Starr himself, an early pioneer in the field of risk analysis, recognized that the young nuclear engineering faculty at UCLA needed senior leadership and direction. Feeling right at home in an academic environment, David was responsible for making nuclear reactor safety and the emerging field of risk analysis (assessment and management) academic subjects by establishing funded research projects and developing courses at the graduate level. Among his early projects at UCLA was an NSF-funded study that developed the first probabilistic methodologies for assessing risks associated with severe natural phenomena (e.g., hurricanes, tornadoes, earthquakes, meteors and meteorites), dam failures, accidental chlorine releases, as well as the risk to the public on the ground in the vicinity of airports due to aircraft crashes.
Equally novel was David’s inclusion of social scientists, such as Paul Slovic, Sara Lichtenstein, and Baruch Fischhoff, expanding on Starr’s early work on risk perception and pioneering new approaches for both assessing and interpreting public attitudes toward risk. David went on to develop research programs and courses on liquid-metal-cooled fast spectrum reactors and then, after the TMI accident in 1979, on light water reactors. He also directed a three-year EPRI-funded project on fusion reactor safety, the first comprehensive study of its kind.
He served as advisor to over 50 graduate students and more than a dozen postdoctoral fellows at UCLA. He was never at a loss with regard to exploring new avenues of research, new concepts for improving reactor safety, unique approaches for regulation, or new approaches to consider intergenerational equity in societal decision making.
Between 1979 and 1992 he also served on the National Research Council’s Committee on Maritime Hazardous Materials, National Materials and Manufacturing Board, Electrical/Nuclear Power Engineering Peer Committee, Committee on Future US Nuclear Power Development, and the Risk and Impact Panel of the Committee on Nuclear and Alternative Energy Sources (CONAES). David received many honors and awards throughout his life, but felt that his greatest honor was election to the National Academy of Engineering in 1974 for his efforts in fast reactor safety. He was the recipient of two Guggenheim Fellowships, the first Argonne Universities Association Distinguished Appointment Award in 1970, and the US Nuclear Regulatory Commission’s Distinguished Service Award in 1985.
The American Nuclear Society honored him on three occasions: with the Tommy Thompson Award for nuclear safety in 1980, the Glenn Seaborg Medal for scientific and engineering research contributions to the development of peaceful uses of nuclear energy in 1987, and the George C. Laurence Pioneering Award for lifetime achievements in the development of reactor safety philosophy in 2007. His daughters wrote that David was also companion to his beloved wife, Rita, in her bead hunting and travels.

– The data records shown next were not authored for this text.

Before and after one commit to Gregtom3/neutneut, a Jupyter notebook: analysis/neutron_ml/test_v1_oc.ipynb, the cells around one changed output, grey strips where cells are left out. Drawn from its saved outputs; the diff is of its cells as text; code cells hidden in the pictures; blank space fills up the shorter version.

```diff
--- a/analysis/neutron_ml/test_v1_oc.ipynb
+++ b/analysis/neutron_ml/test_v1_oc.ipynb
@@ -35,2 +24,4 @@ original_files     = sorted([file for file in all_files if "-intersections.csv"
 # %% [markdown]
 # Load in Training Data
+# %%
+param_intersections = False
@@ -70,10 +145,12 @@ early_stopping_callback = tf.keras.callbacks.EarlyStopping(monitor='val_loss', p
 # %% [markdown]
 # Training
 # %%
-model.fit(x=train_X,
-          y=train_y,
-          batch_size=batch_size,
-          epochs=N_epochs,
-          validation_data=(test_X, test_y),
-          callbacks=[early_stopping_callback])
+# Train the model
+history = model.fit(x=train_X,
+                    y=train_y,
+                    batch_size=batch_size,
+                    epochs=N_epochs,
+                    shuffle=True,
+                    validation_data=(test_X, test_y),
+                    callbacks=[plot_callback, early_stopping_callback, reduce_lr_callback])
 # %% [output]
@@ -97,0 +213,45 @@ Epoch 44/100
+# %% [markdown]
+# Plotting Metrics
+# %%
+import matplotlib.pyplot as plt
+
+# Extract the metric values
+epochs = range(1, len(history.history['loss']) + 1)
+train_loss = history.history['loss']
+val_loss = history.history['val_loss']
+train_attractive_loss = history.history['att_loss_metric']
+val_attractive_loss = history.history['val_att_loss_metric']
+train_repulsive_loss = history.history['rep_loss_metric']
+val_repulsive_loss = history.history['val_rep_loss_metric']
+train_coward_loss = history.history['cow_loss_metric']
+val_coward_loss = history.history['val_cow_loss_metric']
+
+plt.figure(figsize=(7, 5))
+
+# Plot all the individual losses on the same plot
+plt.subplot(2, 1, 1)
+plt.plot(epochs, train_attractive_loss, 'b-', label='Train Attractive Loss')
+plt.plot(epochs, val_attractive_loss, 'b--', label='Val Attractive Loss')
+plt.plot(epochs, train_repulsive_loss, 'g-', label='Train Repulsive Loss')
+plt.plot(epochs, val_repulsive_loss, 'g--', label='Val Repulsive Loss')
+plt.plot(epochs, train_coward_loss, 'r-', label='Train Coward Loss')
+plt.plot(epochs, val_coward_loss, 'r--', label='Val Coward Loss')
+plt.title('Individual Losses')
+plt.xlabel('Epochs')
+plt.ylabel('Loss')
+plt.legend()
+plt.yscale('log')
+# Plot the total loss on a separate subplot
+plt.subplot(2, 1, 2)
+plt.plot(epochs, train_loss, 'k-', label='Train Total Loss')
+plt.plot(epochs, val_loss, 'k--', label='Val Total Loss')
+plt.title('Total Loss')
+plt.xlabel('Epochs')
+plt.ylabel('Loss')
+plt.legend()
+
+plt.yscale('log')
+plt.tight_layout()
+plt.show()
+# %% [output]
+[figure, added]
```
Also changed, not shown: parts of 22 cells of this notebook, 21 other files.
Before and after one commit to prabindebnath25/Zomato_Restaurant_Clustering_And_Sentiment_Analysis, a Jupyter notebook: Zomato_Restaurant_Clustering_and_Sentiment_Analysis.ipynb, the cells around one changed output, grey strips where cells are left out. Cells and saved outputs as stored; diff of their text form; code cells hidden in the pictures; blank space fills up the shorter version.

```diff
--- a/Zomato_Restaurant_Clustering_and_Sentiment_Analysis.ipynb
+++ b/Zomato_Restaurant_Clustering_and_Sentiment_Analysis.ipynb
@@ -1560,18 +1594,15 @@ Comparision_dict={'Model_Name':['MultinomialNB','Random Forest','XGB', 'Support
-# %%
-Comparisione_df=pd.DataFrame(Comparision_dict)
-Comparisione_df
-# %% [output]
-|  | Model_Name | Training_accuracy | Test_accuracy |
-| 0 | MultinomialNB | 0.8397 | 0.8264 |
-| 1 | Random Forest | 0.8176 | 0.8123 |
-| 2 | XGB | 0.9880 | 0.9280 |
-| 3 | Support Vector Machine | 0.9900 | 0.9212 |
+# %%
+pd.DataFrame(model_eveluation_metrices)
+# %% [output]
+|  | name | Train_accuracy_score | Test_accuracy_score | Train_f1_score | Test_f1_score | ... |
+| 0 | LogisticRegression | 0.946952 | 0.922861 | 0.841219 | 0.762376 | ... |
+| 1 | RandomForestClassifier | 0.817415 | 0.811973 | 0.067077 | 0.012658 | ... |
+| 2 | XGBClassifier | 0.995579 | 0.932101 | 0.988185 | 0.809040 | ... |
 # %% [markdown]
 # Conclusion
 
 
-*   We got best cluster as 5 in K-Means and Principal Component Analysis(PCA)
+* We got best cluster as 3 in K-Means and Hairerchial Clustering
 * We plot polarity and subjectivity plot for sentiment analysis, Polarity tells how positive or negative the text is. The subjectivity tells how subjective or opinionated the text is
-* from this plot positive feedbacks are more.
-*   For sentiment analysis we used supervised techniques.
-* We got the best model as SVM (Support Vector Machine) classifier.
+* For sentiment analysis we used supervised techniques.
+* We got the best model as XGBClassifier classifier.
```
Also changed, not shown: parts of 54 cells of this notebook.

From the time Rita started her bead business in the 1970s, David assisted her. Many years later, he organized her inventory, got it appraised, and built and ran her website. He became a bead expert himself in the process and designed necklaces with Rita once she became ill. Even at age 90, David remembered details of customer purchases and assisted his daughter, Jocelyne, with his knowledge of the inventory, customer purchases, and with running the business.
David retired from active teaching in 1991 but continued an active research program until the early 2000s. His wife of 57 years, Rita (née Holtzman), predeceased him in 2005. He died at his home on December 14, 2012. He leaves his son Neil, daughters Nina and Jocelyne, and four grandchildren. Equidem beatos puto, quibus deorum munere datum est aut facere scribenda aut scribere legenda, beatissimos vero quibus utrumque.